Content starts

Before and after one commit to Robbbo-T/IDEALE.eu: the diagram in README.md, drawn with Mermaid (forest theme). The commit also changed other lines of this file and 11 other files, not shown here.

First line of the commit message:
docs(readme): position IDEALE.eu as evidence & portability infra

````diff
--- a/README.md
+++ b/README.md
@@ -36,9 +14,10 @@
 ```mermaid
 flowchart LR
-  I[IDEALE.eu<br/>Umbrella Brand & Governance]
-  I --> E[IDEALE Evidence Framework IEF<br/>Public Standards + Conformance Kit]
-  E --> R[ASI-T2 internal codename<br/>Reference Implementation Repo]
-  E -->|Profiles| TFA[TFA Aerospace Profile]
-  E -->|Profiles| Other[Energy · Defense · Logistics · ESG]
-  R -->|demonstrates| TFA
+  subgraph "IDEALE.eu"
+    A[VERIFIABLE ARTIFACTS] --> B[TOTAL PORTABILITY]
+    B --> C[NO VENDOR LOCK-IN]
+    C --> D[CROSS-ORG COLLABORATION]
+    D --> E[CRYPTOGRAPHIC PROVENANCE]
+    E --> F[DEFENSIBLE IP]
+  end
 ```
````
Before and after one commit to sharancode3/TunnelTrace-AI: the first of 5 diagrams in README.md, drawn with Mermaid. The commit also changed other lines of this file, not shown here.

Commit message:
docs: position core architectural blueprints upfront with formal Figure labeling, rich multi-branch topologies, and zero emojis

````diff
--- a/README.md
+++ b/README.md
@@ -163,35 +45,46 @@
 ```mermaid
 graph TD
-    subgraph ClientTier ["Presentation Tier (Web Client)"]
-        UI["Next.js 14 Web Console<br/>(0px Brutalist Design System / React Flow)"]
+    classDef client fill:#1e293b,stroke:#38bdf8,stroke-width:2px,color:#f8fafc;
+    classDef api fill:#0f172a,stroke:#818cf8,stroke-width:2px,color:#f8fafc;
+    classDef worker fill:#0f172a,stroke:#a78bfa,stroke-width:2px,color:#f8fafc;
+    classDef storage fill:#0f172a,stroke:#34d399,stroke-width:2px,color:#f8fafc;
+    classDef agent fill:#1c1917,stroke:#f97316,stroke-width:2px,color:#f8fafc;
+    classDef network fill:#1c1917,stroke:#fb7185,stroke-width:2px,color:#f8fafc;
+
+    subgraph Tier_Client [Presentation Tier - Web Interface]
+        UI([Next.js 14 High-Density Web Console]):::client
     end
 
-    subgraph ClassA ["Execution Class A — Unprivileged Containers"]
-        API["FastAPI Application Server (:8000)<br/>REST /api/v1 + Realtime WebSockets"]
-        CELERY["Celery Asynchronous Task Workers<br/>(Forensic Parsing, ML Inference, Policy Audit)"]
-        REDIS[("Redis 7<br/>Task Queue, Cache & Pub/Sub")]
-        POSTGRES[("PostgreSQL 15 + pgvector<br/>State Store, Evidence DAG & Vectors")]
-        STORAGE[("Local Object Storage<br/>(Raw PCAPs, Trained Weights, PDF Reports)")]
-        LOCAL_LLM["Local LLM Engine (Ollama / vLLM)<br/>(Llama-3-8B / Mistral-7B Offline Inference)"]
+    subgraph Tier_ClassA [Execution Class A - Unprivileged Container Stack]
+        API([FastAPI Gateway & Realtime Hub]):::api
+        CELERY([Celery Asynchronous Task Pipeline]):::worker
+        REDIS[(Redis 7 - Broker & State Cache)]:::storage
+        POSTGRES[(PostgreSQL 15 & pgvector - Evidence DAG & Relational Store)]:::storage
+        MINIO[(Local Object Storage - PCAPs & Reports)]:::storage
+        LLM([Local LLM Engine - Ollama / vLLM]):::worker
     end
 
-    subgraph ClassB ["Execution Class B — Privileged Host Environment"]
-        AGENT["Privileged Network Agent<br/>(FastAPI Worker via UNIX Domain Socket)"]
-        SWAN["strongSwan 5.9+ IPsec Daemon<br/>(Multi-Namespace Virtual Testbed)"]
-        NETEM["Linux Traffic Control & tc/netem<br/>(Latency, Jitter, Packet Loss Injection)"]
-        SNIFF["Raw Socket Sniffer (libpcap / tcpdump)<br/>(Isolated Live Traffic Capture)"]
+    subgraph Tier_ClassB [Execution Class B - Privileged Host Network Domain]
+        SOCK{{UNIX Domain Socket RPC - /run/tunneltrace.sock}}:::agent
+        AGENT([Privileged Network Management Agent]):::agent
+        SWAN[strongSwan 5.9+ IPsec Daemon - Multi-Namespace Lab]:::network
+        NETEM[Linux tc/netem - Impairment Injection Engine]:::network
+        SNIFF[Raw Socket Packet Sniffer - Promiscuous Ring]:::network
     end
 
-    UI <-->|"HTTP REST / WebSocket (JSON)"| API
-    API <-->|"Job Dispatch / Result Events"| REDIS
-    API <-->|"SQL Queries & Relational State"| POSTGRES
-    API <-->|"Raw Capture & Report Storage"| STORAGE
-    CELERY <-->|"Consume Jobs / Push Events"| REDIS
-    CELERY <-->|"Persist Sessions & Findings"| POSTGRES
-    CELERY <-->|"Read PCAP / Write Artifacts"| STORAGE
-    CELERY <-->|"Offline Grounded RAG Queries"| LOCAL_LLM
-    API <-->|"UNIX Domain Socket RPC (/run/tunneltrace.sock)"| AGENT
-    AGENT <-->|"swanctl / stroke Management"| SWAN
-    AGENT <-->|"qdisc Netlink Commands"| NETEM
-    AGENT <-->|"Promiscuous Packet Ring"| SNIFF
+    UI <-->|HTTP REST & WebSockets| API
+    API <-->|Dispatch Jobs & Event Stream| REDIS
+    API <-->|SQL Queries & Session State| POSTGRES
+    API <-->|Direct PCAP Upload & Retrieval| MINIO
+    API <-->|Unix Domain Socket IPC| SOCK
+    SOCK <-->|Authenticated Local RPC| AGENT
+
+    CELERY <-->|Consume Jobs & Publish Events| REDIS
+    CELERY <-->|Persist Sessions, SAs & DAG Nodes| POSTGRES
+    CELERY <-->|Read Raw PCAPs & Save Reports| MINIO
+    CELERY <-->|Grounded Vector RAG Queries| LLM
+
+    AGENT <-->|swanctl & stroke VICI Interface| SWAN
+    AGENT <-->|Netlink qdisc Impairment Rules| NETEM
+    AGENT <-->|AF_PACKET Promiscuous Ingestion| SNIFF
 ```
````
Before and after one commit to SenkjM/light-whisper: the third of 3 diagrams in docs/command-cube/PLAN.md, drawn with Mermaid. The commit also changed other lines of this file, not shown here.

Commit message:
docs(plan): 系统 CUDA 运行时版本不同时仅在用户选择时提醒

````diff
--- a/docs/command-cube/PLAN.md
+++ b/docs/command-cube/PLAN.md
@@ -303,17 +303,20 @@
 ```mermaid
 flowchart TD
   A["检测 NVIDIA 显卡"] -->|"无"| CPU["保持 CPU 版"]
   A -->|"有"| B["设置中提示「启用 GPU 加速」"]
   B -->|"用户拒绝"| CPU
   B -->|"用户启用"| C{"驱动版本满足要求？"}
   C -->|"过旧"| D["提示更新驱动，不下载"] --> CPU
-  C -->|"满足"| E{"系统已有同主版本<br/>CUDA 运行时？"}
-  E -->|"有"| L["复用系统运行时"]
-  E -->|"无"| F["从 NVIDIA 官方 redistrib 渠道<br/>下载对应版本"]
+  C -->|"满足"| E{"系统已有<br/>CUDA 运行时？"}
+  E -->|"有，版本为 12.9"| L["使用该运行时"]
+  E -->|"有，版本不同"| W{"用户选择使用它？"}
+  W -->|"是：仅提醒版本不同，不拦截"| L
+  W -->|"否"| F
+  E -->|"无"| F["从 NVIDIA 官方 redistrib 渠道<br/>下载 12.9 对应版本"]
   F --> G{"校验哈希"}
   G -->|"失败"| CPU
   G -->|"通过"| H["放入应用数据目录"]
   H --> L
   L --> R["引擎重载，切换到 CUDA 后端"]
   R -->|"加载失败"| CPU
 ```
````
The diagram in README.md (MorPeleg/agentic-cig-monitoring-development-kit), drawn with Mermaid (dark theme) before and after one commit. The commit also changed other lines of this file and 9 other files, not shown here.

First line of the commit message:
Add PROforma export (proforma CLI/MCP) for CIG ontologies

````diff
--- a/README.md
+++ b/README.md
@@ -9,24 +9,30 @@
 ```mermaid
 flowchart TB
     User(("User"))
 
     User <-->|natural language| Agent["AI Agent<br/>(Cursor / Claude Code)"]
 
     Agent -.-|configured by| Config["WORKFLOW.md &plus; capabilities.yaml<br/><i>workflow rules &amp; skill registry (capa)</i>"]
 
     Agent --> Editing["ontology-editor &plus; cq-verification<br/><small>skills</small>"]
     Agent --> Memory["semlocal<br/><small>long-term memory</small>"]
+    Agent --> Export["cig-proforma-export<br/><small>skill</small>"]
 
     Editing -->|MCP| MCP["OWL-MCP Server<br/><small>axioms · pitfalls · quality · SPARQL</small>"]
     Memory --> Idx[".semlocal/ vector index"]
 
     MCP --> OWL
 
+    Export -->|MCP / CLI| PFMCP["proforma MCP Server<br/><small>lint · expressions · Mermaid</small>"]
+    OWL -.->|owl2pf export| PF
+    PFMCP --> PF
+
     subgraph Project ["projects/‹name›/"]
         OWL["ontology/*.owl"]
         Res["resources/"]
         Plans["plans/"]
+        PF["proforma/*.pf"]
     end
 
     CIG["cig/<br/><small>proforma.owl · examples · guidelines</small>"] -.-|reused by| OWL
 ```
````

Content ends

### Activity
Whenever a line in the entries holds the word "SWAN", copy that line.

### Solution
-        SWAN["strongSwan 5.9+ IPsec Daemon<br/>(Multi-Namespace Virtual Testbed)"]
+        SWAN[strongSwan 5.9+ IPsec Daemon - Multi-Namespace Lab]:::network
-    AGENT <-->|"swanctl / stroke Management"| SWAN
+    AGENT <-->|swanctl & stroke VICI Interface| SWAN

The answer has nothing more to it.